Task description: Return the lines below that contain the word "grid".
-- Opening Marker --
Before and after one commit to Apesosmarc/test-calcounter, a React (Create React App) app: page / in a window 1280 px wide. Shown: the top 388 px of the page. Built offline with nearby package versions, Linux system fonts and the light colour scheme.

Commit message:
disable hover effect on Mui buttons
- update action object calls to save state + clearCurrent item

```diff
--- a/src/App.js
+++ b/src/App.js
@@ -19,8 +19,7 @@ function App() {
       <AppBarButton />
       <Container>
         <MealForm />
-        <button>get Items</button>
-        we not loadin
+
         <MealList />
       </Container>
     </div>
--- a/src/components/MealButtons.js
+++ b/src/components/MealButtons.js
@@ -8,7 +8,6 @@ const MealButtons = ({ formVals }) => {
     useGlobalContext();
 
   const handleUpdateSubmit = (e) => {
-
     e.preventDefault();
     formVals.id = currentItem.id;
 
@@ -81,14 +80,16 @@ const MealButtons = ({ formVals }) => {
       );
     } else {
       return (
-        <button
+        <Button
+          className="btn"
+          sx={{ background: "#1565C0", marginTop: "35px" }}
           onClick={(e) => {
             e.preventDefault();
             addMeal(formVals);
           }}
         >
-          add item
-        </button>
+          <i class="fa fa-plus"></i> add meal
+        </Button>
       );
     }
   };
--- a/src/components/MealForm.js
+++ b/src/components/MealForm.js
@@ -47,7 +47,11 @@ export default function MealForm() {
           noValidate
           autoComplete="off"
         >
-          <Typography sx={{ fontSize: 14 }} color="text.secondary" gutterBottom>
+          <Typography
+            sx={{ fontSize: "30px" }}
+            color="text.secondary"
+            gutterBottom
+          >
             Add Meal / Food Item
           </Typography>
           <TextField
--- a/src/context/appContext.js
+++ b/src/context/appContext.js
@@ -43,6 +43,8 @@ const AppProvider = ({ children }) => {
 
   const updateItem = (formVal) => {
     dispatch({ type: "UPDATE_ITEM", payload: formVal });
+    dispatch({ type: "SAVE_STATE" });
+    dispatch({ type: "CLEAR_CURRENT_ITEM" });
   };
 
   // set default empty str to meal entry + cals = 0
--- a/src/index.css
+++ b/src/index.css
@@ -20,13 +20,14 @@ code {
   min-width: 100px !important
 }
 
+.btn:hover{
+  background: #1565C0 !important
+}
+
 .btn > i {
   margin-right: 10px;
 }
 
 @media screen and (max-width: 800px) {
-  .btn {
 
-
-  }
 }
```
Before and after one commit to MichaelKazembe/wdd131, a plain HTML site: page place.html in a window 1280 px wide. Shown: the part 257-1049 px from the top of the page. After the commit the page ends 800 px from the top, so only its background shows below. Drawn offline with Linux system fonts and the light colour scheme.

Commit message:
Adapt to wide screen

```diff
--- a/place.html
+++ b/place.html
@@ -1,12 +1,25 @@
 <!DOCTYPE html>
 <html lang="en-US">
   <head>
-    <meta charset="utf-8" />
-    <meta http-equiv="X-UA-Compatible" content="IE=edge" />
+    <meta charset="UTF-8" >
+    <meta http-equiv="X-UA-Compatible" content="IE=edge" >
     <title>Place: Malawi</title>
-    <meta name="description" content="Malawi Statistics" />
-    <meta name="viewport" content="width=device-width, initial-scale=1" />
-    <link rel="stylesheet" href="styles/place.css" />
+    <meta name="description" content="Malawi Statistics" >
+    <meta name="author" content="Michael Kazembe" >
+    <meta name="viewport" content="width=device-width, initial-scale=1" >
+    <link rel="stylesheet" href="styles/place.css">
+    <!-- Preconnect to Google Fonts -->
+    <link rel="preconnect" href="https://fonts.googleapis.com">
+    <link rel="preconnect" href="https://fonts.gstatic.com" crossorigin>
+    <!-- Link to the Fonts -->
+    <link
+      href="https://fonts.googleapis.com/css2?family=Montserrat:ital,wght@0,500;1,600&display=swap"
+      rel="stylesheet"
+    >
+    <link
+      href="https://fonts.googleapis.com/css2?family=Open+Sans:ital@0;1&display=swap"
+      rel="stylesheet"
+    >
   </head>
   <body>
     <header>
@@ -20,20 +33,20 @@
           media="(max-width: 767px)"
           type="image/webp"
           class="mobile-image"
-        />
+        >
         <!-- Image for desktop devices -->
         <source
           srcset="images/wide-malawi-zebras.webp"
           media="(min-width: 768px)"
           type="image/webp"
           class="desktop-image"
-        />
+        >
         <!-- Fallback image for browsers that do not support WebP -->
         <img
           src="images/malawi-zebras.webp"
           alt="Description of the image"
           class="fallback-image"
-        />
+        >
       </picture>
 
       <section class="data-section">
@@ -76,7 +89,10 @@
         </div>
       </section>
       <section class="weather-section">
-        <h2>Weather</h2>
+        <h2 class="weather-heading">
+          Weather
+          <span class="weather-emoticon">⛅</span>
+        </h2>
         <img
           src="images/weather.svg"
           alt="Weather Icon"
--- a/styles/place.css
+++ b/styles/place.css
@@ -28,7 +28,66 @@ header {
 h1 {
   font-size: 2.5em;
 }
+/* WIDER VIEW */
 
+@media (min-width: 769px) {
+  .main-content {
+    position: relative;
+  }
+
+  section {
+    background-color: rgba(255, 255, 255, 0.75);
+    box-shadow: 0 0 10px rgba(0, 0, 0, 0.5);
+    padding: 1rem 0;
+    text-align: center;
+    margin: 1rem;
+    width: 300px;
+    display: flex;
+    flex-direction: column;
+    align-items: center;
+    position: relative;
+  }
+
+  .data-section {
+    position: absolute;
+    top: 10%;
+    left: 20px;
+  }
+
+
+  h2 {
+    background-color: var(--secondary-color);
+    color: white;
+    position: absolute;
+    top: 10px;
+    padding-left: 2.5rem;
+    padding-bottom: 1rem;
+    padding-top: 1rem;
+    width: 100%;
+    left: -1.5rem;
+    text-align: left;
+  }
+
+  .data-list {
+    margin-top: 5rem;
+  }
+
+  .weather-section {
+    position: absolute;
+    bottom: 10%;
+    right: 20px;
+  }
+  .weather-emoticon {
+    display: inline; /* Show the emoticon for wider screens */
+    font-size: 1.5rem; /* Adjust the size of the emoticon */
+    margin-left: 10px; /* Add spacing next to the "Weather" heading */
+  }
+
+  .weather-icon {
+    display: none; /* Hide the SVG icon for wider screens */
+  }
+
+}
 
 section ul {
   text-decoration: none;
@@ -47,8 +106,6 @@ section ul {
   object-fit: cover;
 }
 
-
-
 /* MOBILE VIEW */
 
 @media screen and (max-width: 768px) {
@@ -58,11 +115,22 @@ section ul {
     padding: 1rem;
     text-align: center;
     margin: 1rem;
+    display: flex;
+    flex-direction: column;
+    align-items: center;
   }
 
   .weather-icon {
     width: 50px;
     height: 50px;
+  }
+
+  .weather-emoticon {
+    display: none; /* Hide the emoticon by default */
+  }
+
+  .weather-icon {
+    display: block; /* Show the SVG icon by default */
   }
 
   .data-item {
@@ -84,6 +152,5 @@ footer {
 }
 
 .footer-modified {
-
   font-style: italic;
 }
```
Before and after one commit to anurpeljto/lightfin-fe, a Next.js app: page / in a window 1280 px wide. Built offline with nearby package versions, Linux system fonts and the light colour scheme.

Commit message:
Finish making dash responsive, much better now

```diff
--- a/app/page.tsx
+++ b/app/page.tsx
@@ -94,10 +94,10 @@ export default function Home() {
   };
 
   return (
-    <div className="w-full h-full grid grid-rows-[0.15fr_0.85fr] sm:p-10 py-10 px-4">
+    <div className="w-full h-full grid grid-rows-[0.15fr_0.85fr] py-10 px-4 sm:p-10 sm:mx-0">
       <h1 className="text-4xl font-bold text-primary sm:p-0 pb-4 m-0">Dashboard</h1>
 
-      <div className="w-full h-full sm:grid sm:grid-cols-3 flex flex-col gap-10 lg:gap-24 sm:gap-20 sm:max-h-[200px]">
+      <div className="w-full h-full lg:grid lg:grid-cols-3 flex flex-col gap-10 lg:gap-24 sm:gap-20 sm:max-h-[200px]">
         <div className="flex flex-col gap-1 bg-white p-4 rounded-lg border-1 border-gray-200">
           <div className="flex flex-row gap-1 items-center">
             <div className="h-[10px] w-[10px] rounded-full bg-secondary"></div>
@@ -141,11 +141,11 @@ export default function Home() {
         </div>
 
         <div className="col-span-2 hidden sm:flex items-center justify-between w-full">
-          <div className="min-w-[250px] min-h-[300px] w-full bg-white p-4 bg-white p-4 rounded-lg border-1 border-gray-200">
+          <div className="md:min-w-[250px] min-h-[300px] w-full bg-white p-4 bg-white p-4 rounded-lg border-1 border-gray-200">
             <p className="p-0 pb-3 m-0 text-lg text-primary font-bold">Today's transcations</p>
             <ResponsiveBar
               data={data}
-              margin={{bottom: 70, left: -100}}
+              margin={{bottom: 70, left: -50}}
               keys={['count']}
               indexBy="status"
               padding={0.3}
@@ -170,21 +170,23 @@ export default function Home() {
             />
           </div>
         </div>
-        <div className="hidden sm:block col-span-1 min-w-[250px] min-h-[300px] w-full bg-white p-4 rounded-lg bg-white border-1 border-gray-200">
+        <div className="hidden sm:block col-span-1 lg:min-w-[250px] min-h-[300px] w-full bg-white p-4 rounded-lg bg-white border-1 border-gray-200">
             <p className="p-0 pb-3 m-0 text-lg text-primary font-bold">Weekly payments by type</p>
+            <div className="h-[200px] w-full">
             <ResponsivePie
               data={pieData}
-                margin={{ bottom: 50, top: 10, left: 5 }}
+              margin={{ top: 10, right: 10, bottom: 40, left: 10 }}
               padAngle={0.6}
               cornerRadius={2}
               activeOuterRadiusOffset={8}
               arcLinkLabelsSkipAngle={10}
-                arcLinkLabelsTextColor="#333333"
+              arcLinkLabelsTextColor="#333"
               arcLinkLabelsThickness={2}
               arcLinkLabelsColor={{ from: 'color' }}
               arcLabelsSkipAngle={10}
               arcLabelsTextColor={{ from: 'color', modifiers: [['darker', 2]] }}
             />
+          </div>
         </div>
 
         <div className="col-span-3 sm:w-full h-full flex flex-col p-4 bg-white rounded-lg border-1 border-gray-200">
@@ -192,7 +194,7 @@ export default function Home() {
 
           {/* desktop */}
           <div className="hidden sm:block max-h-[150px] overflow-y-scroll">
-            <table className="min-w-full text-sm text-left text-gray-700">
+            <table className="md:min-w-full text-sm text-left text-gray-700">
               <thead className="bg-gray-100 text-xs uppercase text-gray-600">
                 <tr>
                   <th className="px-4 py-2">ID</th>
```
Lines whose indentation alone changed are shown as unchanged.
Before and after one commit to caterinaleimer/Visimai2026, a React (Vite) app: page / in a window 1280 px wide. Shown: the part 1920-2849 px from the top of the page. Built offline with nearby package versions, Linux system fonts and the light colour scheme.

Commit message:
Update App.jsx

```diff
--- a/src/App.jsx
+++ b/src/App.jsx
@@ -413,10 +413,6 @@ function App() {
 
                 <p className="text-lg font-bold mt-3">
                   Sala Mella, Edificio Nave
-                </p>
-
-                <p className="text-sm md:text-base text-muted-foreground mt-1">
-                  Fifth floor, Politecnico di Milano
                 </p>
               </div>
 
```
-- Closing Marker --
Your solution:
-    <div className="w-full h-full grid grid-rows-[0.15fr_0.85fr] sm:p-10 py-10 px-4">
+    <div className="w-full h-full grid grid-rows-[0.15fr_0.85fr] py-10 px-4 sm:p-10 sm:mx-0">
-      <div className="w-full h-full sm:grid sm:grid-cols-3 flex flex-col gap-10 lg:gap-24 sm:gap-20 sm:max-h-[200px]">
+      <div className="w-full h-full lg:grid lg:grid-cols-3 flex flex-col gap-10 lg:gap-24 sm:gap-20 sm:max-h-[200px]">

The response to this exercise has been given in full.